Supplied material –
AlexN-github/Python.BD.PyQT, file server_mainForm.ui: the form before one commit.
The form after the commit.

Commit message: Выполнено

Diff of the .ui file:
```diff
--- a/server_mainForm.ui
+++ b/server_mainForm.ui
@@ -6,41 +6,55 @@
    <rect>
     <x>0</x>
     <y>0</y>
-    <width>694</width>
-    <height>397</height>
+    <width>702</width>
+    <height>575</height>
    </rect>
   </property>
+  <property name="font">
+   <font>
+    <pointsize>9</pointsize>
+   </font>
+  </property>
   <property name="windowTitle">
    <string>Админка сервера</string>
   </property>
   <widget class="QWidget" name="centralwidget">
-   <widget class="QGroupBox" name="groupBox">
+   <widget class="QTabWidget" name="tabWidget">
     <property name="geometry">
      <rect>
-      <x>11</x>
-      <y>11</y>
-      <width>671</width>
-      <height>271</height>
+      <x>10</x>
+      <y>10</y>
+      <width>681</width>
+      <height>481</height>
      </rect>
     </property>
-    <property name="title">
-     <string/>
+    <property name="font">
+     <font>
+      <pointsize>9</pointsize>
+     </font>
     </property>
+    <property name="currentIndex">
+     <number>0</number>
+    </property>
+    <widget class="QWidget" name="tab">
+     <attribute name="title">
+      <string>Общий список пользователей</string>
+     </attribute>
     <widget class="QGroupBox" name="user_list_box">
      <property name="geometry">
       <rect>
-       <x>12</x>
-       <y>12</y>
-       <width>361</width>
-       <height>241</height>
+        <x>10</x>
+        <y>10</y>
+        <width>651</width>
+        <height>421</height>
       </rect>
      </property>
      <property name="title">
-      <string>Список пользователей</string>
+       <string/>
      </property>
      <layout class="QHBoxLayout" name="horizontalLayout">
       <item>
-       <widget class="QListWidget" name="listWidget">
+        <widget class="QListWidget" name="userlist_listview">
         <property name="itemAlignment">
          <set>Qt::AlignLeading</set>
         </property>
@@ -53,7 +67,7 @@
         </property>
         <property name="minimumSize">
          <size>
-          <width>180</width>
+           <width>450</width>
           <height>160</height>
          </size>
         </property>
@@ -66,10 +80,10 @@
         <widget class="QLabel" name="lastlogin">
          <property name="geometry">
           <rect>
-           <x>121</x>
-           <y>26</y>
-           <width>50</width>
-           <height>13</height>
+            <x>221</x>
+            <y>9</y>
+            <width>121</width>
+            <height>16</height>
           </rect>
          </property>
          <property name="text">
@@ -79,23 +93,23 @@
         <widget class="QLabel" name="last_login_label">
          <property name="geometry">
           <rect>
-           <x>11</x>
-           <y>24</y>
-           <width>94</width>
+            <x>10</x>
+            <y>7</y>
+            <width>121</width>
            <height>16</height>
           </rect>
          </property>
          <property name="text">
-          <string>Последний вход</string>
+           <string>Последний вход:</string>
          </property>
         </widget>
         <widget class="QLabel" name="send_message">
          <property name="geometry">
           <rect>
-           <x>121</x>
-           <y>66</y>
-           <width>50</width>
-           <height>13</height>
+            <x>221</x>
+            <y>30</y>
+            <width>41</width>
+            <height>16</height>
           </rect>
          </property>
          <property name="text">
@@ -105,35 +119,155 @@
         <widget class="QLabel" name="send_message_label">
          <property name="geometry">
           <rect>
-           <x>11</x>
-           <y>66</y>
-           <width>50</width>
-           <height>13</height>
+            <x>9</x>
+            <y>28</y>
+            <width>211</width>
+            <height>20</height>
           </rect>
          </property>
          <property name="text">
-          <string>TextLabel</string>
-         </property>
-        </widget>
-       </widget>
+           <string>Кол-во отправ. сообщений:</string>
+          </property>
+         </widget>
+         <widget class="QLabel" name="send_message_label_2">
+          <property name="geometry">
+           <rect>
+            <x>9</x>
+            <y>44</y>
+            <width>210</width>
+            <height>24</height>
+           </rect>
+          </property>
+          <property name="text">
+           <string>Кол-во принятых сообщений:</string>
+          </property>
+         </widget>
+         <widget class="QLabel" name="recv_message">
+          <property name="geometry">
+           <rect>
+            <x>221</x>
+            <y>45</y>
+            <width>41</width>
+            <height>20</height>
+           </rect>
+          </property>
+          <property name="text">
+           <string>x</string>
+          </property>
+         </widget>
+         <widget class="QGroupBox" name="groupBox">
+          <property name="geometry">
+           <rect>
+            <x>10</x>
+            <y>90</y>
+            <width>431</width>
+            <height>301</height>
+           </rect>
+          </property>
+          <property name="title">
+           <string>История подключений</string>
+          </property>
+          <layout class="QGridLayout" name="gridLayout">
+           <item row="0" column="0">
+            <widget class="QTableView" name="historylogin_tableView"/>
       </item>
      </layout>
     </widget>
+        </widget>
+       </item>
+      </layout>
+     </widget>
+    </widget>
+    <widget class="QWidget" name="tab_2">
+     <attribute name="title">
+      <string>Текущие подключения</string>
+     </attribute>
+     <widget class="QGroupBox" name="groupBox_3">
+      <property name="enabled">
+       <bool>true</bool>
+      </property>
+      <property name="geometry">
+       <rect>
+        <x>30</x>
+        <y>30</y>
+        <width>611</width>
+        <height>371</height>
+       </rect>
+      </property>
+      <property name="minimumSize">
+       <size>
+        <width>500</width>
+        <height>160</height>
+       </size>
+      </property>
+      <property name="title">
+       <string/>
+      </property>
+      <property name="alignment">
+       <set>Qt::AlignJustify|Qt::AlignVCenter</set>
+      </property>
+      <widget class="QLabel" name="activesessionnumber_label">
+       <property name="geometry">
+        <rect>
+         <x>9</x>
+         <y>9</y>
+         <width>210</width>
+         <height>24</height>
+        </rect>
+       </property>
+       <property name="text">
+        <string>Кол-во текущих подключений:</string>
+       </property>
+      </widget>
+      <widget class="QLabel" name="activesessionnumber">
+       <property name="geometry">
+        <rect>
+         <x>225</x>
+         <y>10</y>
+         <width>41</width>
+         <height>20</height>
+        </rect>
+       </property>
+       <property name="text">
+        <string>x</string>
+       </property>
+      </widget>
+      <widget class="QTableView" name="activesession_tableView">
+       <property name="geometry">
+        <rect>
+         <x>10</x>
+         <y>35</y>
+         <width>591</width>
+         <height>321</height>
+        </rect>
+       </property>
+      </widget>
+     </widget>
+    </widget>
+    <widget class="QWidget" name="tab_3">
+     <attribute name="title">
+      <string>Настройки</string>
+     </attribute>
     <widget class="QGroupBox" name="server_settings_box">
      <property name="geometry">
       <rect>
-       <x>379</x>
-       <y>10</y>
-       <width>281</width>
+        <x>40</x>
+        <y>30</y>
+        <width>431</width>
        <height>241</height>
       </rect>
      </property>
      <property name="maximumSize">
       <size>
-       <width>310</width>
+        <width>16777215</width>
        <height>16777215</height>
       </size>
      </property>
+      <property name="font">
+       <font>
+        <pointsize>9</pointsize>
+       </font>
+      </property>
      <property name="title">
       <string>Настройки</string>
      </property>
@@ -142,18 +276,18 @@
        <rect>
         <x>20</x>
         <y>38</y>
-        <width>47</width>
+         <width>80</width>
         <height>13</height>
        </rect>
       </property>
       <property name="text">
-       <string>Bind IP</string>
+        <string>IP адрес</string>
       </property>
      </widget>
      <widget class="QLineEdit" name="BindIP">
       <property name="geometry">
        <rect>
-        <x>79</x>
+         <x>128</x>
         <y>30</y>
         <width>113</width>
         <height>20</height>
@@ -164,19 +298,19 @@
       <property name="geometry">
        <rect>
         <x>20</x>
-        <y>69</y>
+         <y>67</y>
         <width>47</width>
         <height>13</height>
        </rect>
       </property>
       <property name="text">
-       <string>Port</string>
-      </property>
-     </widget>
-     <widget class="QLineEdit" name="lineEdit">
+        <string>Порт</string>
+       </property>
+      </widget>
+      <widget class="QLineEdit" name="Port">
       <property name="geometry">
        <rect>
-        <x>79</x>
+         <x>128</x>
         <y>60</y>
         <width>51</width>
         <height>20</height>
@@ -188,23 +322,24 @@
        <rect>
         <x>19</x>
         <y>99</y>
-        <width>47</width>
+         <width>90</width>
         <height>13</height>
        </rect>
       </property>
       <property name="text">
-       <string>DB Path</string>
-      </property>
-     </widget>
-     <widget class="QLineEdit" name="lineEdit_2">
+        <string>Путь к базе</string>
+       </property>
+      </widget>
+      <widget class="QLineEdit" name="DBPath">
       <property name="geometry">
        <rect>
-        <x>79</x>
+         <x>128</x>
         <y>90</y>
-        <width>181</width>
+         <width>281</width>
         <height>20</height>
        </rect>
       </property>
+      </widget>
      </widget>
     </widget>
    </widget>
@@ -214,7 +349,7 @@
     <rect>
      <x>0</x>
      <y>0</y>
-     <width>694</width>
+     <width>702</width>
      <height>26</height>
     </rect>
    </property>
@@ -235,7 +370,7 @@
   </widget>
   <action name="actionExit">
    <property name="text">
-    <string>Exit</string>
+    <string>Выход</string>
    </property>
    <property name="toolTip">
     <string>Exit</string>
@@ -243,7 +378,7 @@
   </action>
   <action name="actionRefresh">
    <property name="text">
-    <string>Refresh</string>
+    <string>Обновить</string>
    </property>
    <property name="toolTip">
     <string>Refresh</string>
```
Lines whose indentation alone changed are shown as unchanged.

What you should do – Look for the string "layout" in the data above and return every line that has it.

Result of the exercise –
      <layout class="QHBoxLayout" name="horizontalLayout">
+          <layout class="QGridLayout" name="gridLayout">
      </layout>
+      </layout>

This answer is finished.